He grew up in rural Appalachia and went to Marshall University, where he earned his Psy.D.
Throughout his doctoral training and after getting licensed, he worked as a Behavioral Health Provider in integrated primary care—predominately working with addiction recovery programs.
After seeing so many people—patients, friends, and family—struggle to build their life around doing meaningful, purpose-driven work that fulfilled them, he started writing online to help people get more out of life through understanding and applying practical concepts from psychology.
In 2020, he became an Executive Coach through the College of Executive Coaching to make the mental shift away from the pathology model of clinical psychology and toward the wellness model of positive psychology and started offering personal and executive coaching services.

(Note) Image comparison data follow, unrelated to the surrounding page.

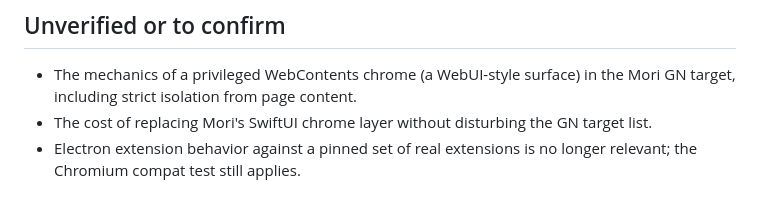
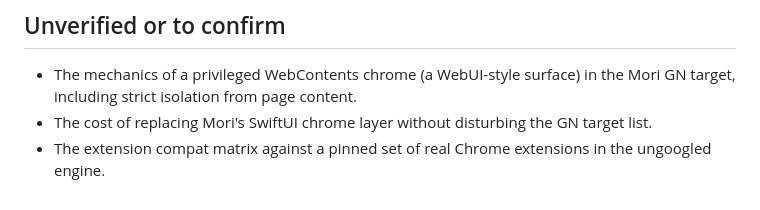
Before and after one commit to nicharacci/zenmium, a Markdown page: docs/zenmium/ARCHITECTURE.md, the part around the change. GitHub-like rendering.

Commit message:
spec(zenmium): align docs/zenmium/ARCHITECTURE.md with the Mori path

```diff
--- a/docs/zenmium/ARCHITECTURE.md
+++ b/docs/zenmium/ARCHITECTURE.md
@@ -147,4 +147,4 @@ Mori already runs ungoogled-chromium and ships `mori_chrome_extensions.mm`, so e
 
 - The mechanics of a privileged WebContents chrome (a WebUI-style surface) in the Mori GN target, including strict isolation from page content.
 - The cost of replacing Mori's SwiftUI chrome layer without disturbing the GN target list.
-- Electron extension behavior against a pinned set of real extensions is no longer relevant; the Chromium compat test still applies.
+- The extension compat matrix against a pinned set of real Chrome extensions in the ungoogled engine.
```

Now, he coaches entrepreneurs, content creators, and other driven individuals, and creates content to help people be more intentional with how they live, work, and create.His latest project is Intentional Life Design, a 5-week live cohort-based course focused on helping people overcome limiting beliefs, think bigger, and do work that matters.